[Screenshot and code edit data]
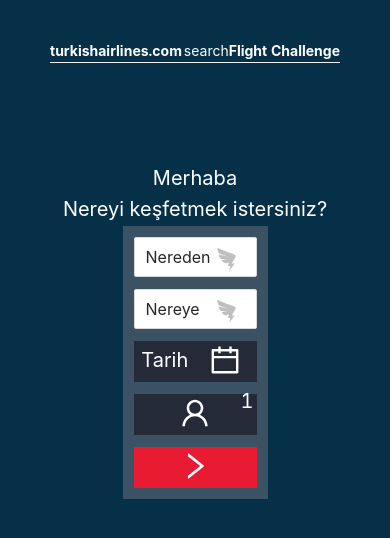
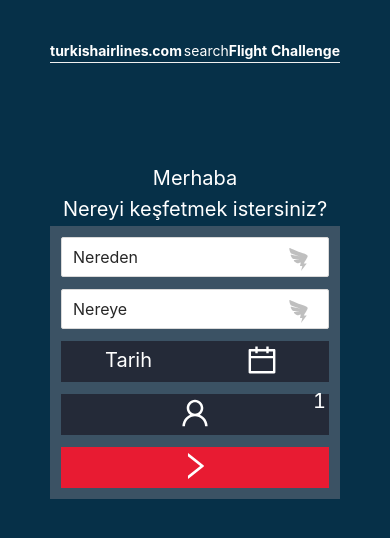
Before and after one commit to tamerayas/search-flight-challenge, a Vue app: page /search-flight in a window 390 px wide. Shown: the top 538 px of the page. Built offline with nearby package versions, Linux system fonts and the light colour scheme.

Commit message:
Made some css updates for mobile

```diff
--- a/src/views/FlightList.vue
+++ b/src/views/FlightList.vue
@@ -313,6 +313,7 @@ export default {
           }
 
           .price-wrap {
+            white-space: nowrap;
             span {
               display: block;
               text-align: center;
@@ -428,6 +429,12 @@ export default {
   }
 }
 
+@media only screen and (max-width: 768px) {
+  .list-wrapper {
+    width: 100%;
+  }
+}
+
 .ant-card-body {
   padding: 12px;
   background-color: #f9f9f9;
--- a/src/views/SearchFlight.vue
+++ b/src/views/SearchFlight.vue
@@ -197,7 +197,7 @@ export default {
   &-content {
     margin: auto;
     border: 1px solid transparent;
-    width: 50%;
+    width: 60%;
     padding: 10px;
     background-color: rgb(96 105 119 / 60%);
 
@@ -300,4 +300,10 @@ export default {
 .red {
   background-color: #e81b32;
 }
+
+@media only screen and (max-width: 768px) {
+  .search-wrapper-content {
+    width: 100%;
+  }
+}
 </style>
```
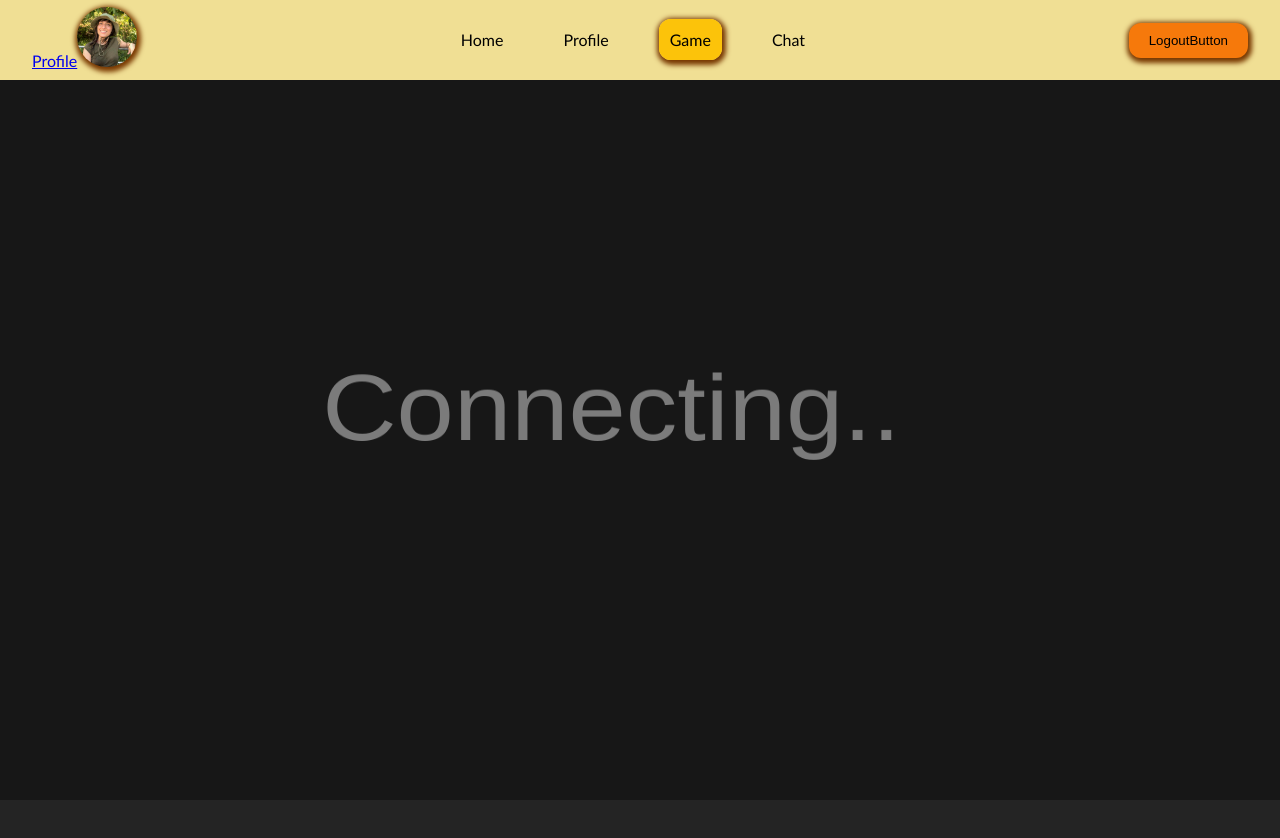
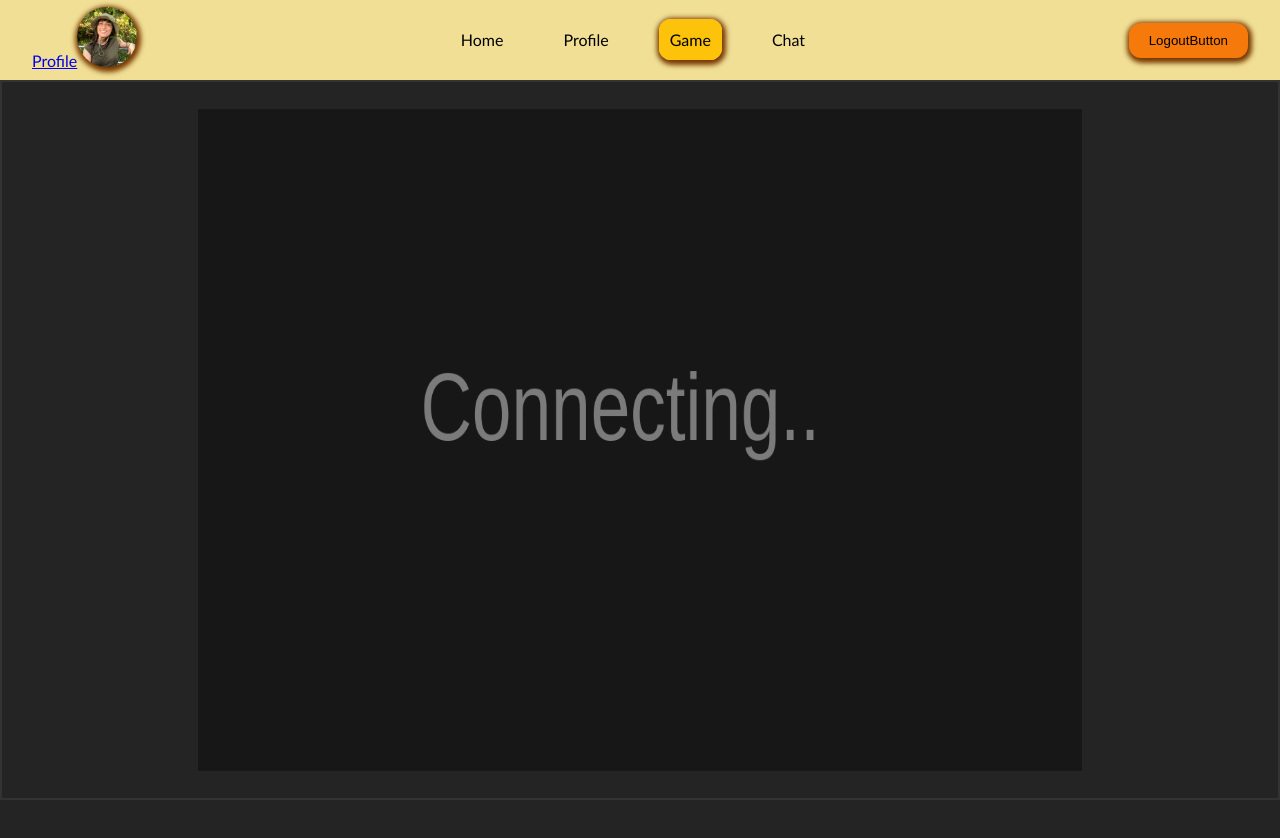
Before and after one commit to MagicEmy/ft_transcendence, a React (Create React App) app in the folder frontend/: page /game in a window 1280 px wide. Shown: the top 838 px of the page. After the commit the page ends 800 px from the top, so only its background shows below. Built offline with nearby package versions, Linux system fonts and the light colour scheme; no server answers.

Commit message:
improved css

```diff
--- a/frontend/src/pages/Game.js
+++ b/frontend/src/pages/Game.js
@@ -149,7 +149,7 @@ function Game()
 				press:	event.type,
 				event:	event.event,
 			};
-			// console.log("Sending: ", eventData);
+			console.log("Sending: ", eventData);
 			socket.emit("button", JSON.stringify(eventData));
 			menuKeyEvent(event.keyCode, event.type);
 		};
@@ -338,6 +338,7 @@ function Game()
 							break;
 					}
 				}
+				renderHUD();
 			}
 			else
 				menuSelect = 0;
--- a/frontend/src/pages/game.css
+++ b/frontend/src/pages/game.css
@@ -7,19 +7,34 @@ body
 
 #game
 {
-	top:	0;
+	min-height:	300px;
+	min-width:	400px;
+	height:	calc(100vh - 80px);/* https://stackoverflow.com/questions/42937286/css-get-property-of-other-element */
 	width:	100%;
-	height:	100vh;
+
+	top:	max(0%, 80px)	;
+	overflow:	visible;
+
+	border: 2px solid #333;
+	margin: 0px;
+	padding: 0;
+	display: flex;
+	align-items: center;
+	justify-content: center;
+	/* background-color: #f0f0f0; */
 }
 
 #gameBackground,
 #gameHUD,
 #gamePongCanvas
 {
+	aspect-ratio: 4/3;
+	max-width:	100%;
+	min-width:	40px;
+	max-height:	100%;
+	width: 69%;
 	position:	absolute;
-	margin:		0;
-	top:		100;
-	left:		0;
-	width:		100%;
-	height:		90%;
+	/* top:	50%;
+	left:	50%;
+	transform:	translate(-50%, -50%); */
 }
```
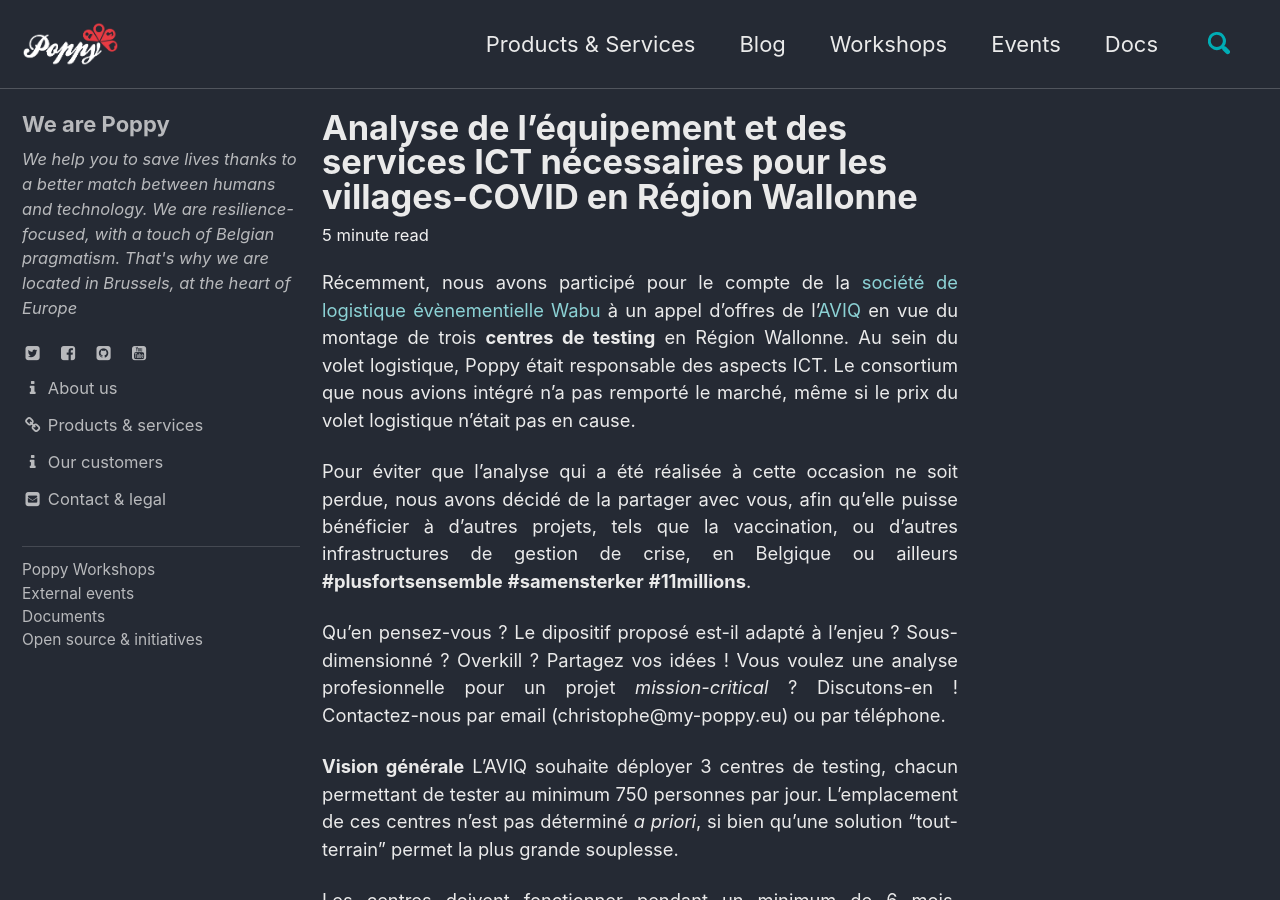
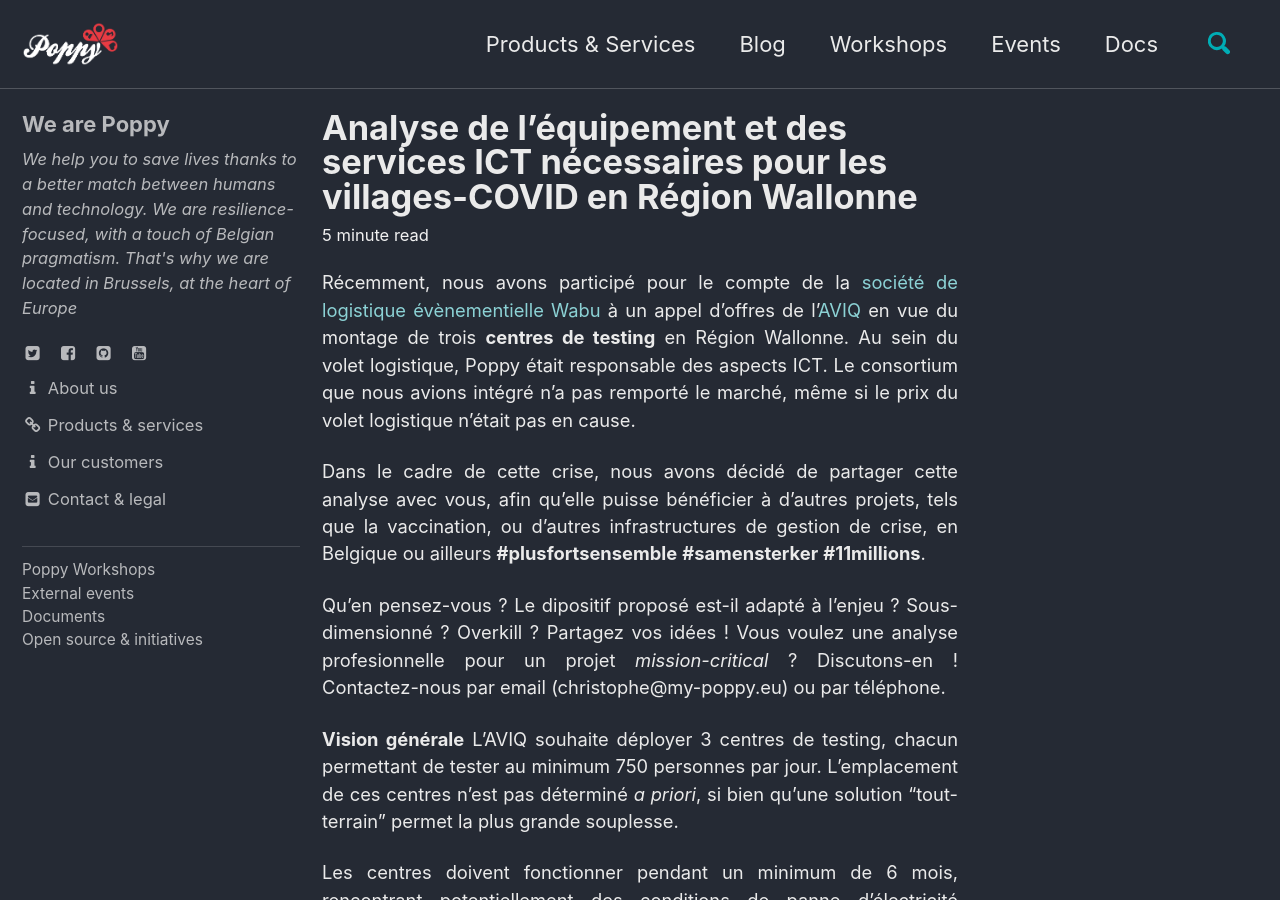
Before and after one commit to ccloquet/ccloquet.github.io, a Jekyll site: the page built from _posts/2020-12-30-ICT-testing.md, in a window 1280 px wide and 900 px high. Built offline with Jekyll 4.4.1, drawn with Linux system fonts in a browser that asks for light colours; cached includes are drawn as plain includes; some of the changed text lies outside the part shown.

Commit message:
Update 2020-12-30-ICT-testing.md

```diff
--- a/_posts/2020-12-30-ICT-testing.md
+++ b/_posts/2020-12-30-ICT-testing.md
@@ -5,7 +5,7 @@ tags: [tools,ict,testing,covid19]
 ---
 Récemment, nous avons participé pour le compte de la [société de logistique évènementielle Wabu](http://www.wabu.eu) à un appel d'offres de l'[AVIQ](https://www.aviq.be/) en vue du montage de trois **centres de testing** en Région Wallonne. Au sein du volet logistique, Poppy était responsable des aspects ICT. Le consortium que nous avions intégré n'a pas remporté le marché, même si le prix du volet logistique n'était pas en cause.
 
-Pour éviter que l'analyse qui a été réalisée à cette occasion ne soit perdue, nous avons décidé de la partager avec vous, afin qu'elle puisse bénéficier à d'autres projets, tels que la vaccination, ou d'autres infrastructures de gestion de crise, en Belgique ou ailleurs **#plusfortsensemble** **#samensterker** **#11millions**.
+Dans le cadre de cette crise, nous avons décidé de partager cette analyse avec vous, afin qu'elle puisse bénéficier à d'autres projets, tels que la vaccination, ou d'autres infrastructures de gestion de crise, en Belgique ou ailleurs **#plusfortsensemble** **#samensterker** **#11millions**.
 
 Qu'en pensez-vous ? Le dipositif proposé est-il adapté à l'enjeu ? Sous-dimensionné ? Overkill ? Partagez vos idées !  Vous voulez une analyse profesionnelle pour un projet *mission-critical* ? Discutons-en ! Contactez-nous par email (christophe@my-poppy.eu) ou par téléphone.
 
@@ -85,7 +85,7 @@ Outre le monitoring et le support technique rapide prévu par les fournisseurs,
 
 Le système proposé est résilient *par design* aux pannes. Le risque zéro n’existe pas, si bien qu’un plan de contingence est prévu.
 
-Afin d’améliorer le système en continu en apprenant des défaillances, les **incidents seront enregistrés** sur un formulaire en ligne, en mentionnant : date/heure/lieu, priorité (critique, normal, bas, presque-incident), nature, description, **causes organisationnelles** (ex : manque de formation, choix de l’emplacement de l’installation, procédure inadéquate, …). Les maintenances et **presqu’incidents** (= situations anormales n’ayant pas entraîné de dégâts) seront enregistrées aussi car elles annoncent des incidents potentiels. En effet, un incident est souvent précédé de plusieurs presqu’incidents.
+Afin d’améliorer le système en continu en apprenant des défaillances, les **incidents seront enregistrés** sur un <a href='https://docs.google.com/forms/d/e/1FAIpQLSfVRVjHEE4Q_jApWOuCQvHcTJLt7rjXxPmIcJuU1OPSRha26A/viewform'>formulaire en ligne</a>, en mentionnant : date/heure/lieu, priorité (critique, normal, bas, presque-incident), nature, description, **causes organisationnelles** (ex : manque de formation, choix de l’emplacement de l’installation, procédure inadéquate, …). Les maintenances et **presqu’incidents** (= situations anormales n’ayant pas entraîné de dégâts) seront enregistrées aussi car elles annoncent des incidents potentiels. En effet, un incident est souvent précédé de plusieurs presqu’incidents.
 
 **Procédures**
 
```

--- Goal of the exercise ---
From the entries above, copy each line that holds "partager".

--- Answer ---
-Pour éviter que l'analyse qui a été réalisée à cette occasion ne soit perdue, nous avons décidé de la partager avec vous, afin qu'elle puisse bénéficier à d'autres projets, tels que la vaccination, ou d'autres infrastructures de gestion de crise, en Belgique ou ailleurs **#plusfortsensemble** **#samensterker** **#11millions**.
+Dans le cadre de cette crise, nous avons décidé de partager cette analyse avec vous, afin qu'elle puisse bénéficier à d'autres projets, tels que la vaccination, ou d'autres infrastructures de gestion de crise, en Belgique ou ailleurs **#plusfortsensemble** **#samensterker** **#11millions**.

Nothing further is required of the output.